[Content revision data]
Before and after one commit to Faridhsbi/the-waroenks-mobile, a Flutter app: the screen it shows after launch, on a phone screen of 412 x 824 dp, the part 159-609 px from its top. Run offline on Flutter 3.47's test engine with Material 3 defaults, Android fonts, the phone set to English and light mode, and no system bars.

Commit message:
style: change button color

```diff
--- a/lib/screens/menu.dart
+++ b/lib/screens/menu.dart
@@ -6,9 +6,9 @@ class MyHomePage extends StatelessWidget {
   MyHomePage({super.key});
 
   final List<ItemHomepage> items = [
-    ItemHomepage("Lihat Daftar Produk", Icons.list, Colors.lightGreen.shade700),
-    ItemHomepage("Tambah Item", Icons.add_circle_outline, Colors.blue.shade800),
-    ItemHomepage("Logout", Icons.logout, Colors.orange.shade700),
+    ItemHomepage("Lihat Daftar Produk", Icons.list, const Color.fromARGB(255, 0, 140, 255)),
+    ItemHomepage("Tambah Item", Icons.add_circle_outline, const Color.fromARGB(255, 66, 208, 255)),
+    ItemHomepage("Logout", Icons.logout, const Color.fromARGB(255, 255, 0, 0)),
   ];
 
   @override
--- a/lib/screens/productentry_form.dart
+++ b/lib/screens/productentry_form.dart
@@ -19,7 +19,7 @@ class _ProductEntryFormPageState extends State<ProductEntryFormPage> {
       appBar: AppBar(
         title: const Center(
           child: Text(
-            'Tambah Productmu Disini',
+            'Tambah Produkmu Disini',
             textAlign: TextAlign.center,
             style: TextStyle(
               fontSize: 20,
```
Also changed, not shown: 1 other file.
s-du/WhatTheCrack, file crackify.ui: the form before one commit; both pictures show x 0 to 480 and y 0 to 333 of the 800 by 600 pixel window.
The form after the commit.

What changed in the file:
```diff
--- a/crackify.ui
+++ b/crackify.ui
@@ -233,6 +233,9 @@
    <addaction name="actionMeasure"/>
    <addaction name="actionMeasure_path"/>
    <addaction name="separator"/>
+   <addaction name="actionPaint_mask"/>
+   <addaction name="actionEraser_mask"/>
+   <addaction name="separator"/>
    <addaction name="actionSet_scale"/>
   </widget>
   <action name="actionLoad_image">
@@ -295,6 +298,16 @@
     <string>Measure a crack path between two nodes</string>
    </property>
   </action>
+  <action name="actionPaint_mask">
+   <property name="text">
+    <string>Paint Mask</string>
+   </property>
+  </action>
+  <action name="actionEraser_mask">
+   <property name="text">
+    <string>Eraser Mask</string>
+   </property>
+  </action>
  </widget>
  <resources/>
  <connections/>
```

* **Work item**: Please set down each entry again, word for word.

* **Output for this task**:
Before and after one commit to Faridhsbi/the-waroenks-mobile, a Flutter app: the screen it shows after launch, on a phone screen of 412 x 824 dp, the part 159-609 px from its top. Run offline on Flutter 3.47's test engine with Material 3 defaults, Android fonts, the phone set to English and light mode, and no system bars.

Commit message:
style: change button color

```diff
--- a/lib/screens/menu.dart
+++ b/lib/screens/menu.dart
@@ -6,9 +6,9 @@ class MyHomePage extends StatelessWidget {
   MyHomePage({super.key});
 
   final List<ItemHomepage> items = [
-    ItemHomepage("Lihat Daftar Produk", Icons.list, Colors.lightGreen.shade700),
-    ItemHomepage("Tambah Item", Icons.add_circle_outline, Colors.blue.shade800),
-    ItemHomepage("Logout", Icons.logout, Colors.orange.shade700),
+    ItemHomepage("Lihat Daftar Produk", Icons.list, const Color.fromARGB(255, 0, 140, 255)),
+    ItemHomepage("Tambah Item", Icons.add_circle_outline, const Color.fromARGB(255, 66, 208, 255)),
+    ItemHomepage("Logout", Icons.logout, const Color.fromARGB(255, 255, 0, 0)),
   ];
 
   @override
--- a/lib/screens/productentry_form.dart
+++ b/lib/screens/productentry_form.dart
@@ -19,7 +19,7 @@ class _ProductEntryFormPageState extends State<ProductEntryFormPage> {
       appBar: AppBar(
         title: const Center(
           child: Text(
-            'Tambah Productmu Disini',
+            'Tambah Produkmu Disini',
             textAlign: TextAlign.center,
             style: TextStyle(
               fontSize: 20,
```
Also changed, not shown: 1 other file.
s-du/WhatTheCrack, file crackify.ui: the form before one commit; both pictures show x 0 to 480 and y 0 to 333 of the 800 by 600 pixel window.
The form after the commit.

What changed in the file:
```diff
--- a/crackify.ui
+++ b/crackify.ui
@@ -233,6 +233,9 @@
    <addaction name="actionMeasure"/>
    <addaction name="actionMeasure_path"/>
    <addaction name="separator"/>
+   <addaction name="actionPaint_mask"/>
+   <addaction name="actionEraser_mask"/>
+   <addaction name="separator"/>
    <addaction name="actionSet_scale"/>
   </widget>
   <action name="actionLoad_image">
@@ -295,6 +298,16 @@
     <string>Measure a crack path between two nodes</string>
    </property>
   </action>
+  <action name="actionPaint_mask">
+   <property name="text">
+    <string>Paint Mask</string>
+   </property>
+  </action>
+  <action name="actionEraser_mask">
+   <property name="text">
+    <string>Eraser Mask</string>
+   </property>
+  </action>
  </widget>
  <resources/>
  <connections/>
```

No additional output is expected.